Exercise » It would help if you retyped the data exactly, leaving out the pictures.
--------------------------------
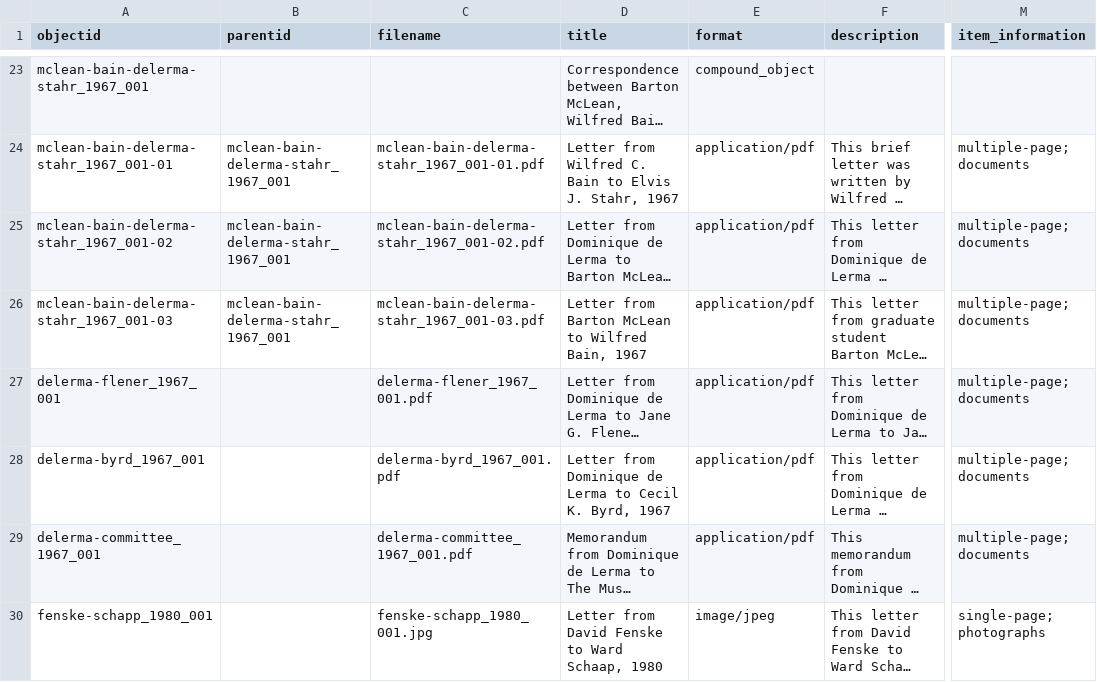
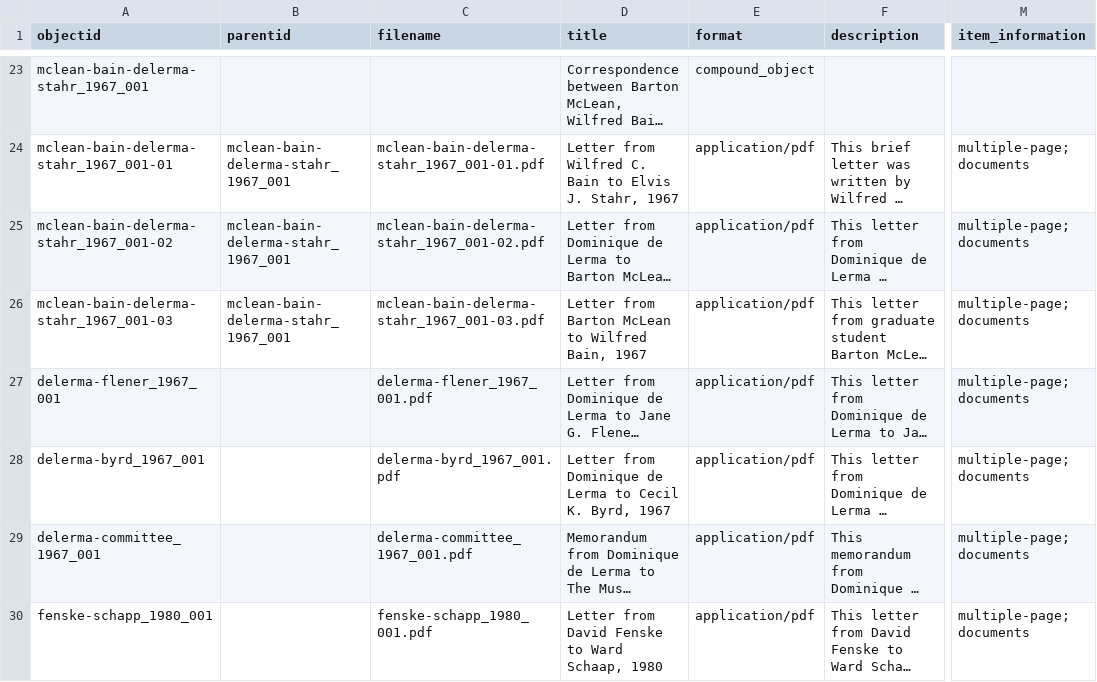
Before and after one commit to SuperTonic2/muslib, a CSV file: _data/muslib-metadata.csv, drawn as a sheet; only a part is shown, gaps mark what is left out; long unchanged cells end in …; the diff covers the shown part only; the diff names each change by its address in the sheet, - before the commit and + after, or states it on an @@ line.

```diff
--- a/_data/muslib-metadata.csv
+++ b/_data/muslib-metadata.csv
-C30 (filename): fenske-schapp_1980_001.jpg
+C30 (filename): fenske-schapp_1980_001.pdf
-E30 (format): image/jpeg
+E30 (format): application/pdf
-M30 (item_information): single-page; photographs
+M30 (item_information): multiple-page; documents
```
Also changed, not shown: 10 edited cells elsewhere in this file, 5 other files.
--------------------------------
Written reply »
Before and after one commit to SuperTonic2/muslib, a CSV file: _data/muslib-metadata.csv, drawn as a sheet; only a part is shown, gaps mark what is left out; long unchanged cells end in …; the diff covers the shown part only; the diff names each change by its address in the sheet, - before the commit and + after, or states it on an @@ line.

```diff
--- a/_data/muslib-metadata.csv
+++ b/_data/muslib-metadata.csv
-C30 (filename): fenske-schapp_1980_001.jpg
+C30 (filename): fenske-schapp_1980_001.pdf
-E30 (format): image/jpeg
+E30 (format): application/pdf
-M30 (item_information): single-page; photographs
+M30 (item_information): multiple-page; documents
```
Also changed, not shown: 10 edited cells elsewhere in this file, 5 other files.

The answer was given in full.